Manning has just announced that their new book, Neo4j in Action, is available via the Manning Early Access Program. This exciting new book by Jonas Partner and Aleksa Vukotic is the first full length book on Neo4j, covering an introduction to Neo4j, Application Development with Neo4j, and Neo4j in production. Jonas and Aleksa are Neo4j experts and veterans. This book is a must read for all graphistas. Graph Database News has negotiated a 38% discount for all readers. Use code 12neo38 for 38% off the print, eBook, and MEAP! Databases are easier to develop and use when the structure of your data matches the way you think and talk about them. Neo4j is a new graph database that allows you to persist data more naturally from domains such as social networking and recommendation engines, where representing data as a graph of interconnected nodes is a natural choice. Neo4j significantly outperforms relational databases when querying graph data. It supports large data sets while preserving full transactional database attributes. Neo4j in Action is a comprehensive guide to Neo4j, aimed mainly at application developers and software architects. Using the hands-on examples, you’ll learn to model graph domains naturally with Neo4j graph structures. The book explores the full power of the native Java APIs for graph data manipulation and querying. It also covers Cypher – declarative graph query languages developed specifically for Neo4j. In addition to the native API, this book provides a practical example of integration with popular Spring framework. Along the way, you’ll learn how to efficiently install, setup, and configure Neo4j databases both as standalone servers and in the embedded mode, including performance and memory tuning techniques. You’ll work with the recommended tools for maintenance and monitoring of Neo4j database instance and configure Neo4j in High Availability mode in a clustered environment.
- Introduction to the graph database pattern

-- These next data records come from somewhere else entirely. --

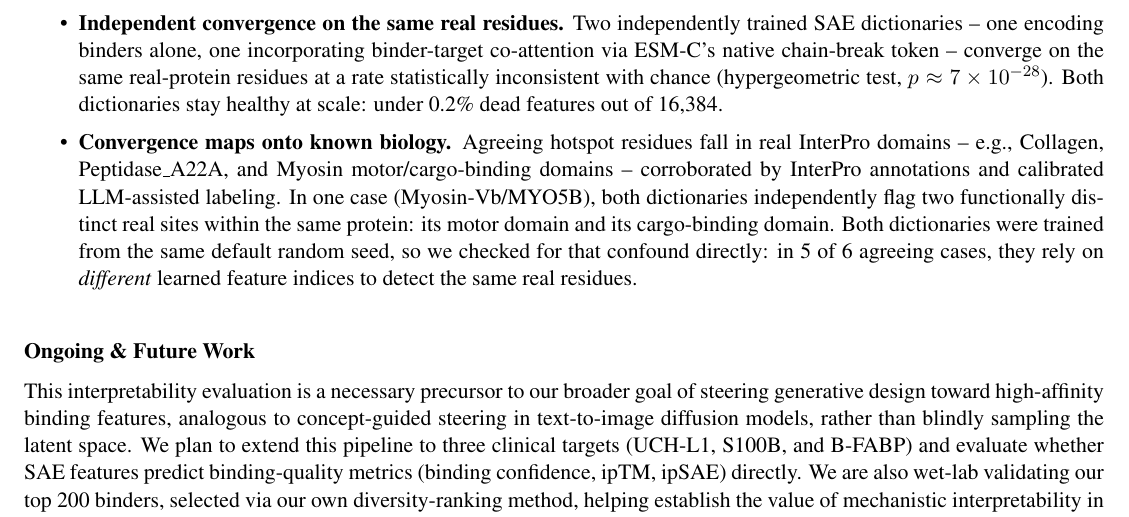
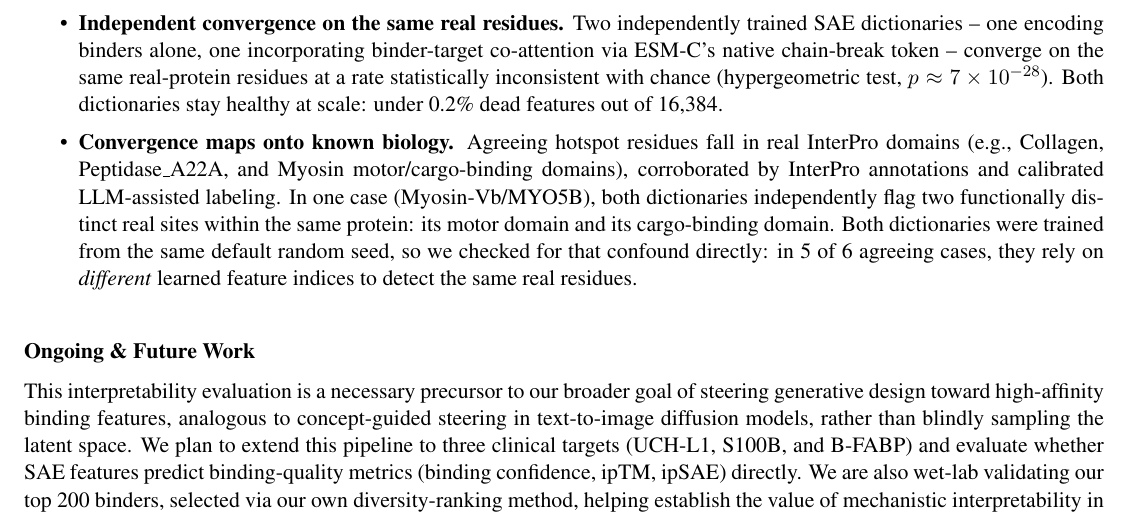
Before and after one commit to yuen-liu/igemmodel, a LaTeX document (conference/necb_onepager.tex): part of the page, cut so that both start at the same text. Compiled offline with pdfLaTeX.

Commit message:
swap em dashes for parentheses in results bullet 3
Co-Authored-By: Claude Sonnet 5 <noreply@anthropic.com>

```diff
--- a/conference/necb_onepager.tex
+++ b/conference/necb_onepager.tex
@@ -75,7 +75,7 @@ We train sparse autoencoders (SAEs) on ESM-C PLM's residue-level activations tha
 \setlength{\topsep}{2pt}
   \item \textbf{Best lever: natural-protein data mixing.} Folding real, evolutionarily distinct natural-protein sequences into SAE training alongside synthetic Boltz designs raised held-out natural-protein reconstruction fidelity from 0.39 to 0.60 fraction of variance explained (FVE) -- the largest generalization gain of any lever tested, including added binder-design data from additional targets (UCH-L1, B-FABP). The selected checkpoint keeps high fidelity on synthetic designs (0.97 FVE) while nearly doubling generalization to real, unseen proteins.
   \item \textbf{Independent convergence on the same real residues.} Two independently trained SAE dictionaries -- one encoding binders alone, one incorporating binder-target co-attention via ESM-C's native chain-break token -- converge on the same real-protein residues at a rate statistically inconsistent with chance (hypergeometric test, $p \approx 7\times10^{-28}$). Both dictionaries stay healthy at scale: under 0.2\% dead features out of 16{,}384.
-  \item \textbf{Convergence maps onto known biology.} Agreeing hotspot residues fall in real InterPro domains -- e.g., Collagen, Peptidase\_A22A, and Myosin motor/cargo-binding domains -- corroborated by InterPro annotations and calibrated LLM-assisted labeling. In one case (Myosin-Vb/MYO5B), both dictionaries independently flag two functionally distinct real sites within the same protein: its motor domain and its cargo-binding domain. Both dictionaries were trained from the same default random seed, so we checked for that confound directly: in 5 of 6 agreeing cases, they rely on \emph{different} learned feature indices to detect the same real residues.
+  \item \textbf{Convergence maps onto known biology.} Agreeing hotspot residues fall in real InterPro domains (e.g., Collagen, Peptidase\_A22A, and Myosin motor/cargo-binding domains), corroborated by InterPro annotations and calibrated LLM-assisted labeling. In one case (Myosin-Vb/MYO5B), both dictionaries independently flag two functionally distinct real sites within the same protein: its motor domain and its cargo-binding domain. Both dictionaries were trained from the same default random seed, so we checked for that confound directly: in 5 of 6 agreeing cases, they rely on \emph{different} learned feature indices to detect the same real residues.
 \end{itemize}
 
 \onepagersection{Ongoing \& Future Work}
```
Also changed, not shown: conference/necb_onepager.pdf.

- Modeling graph data from domains like social networking
- Coding Neo4j applications in Java
- When Neo4j is the right choice-and when it isn’t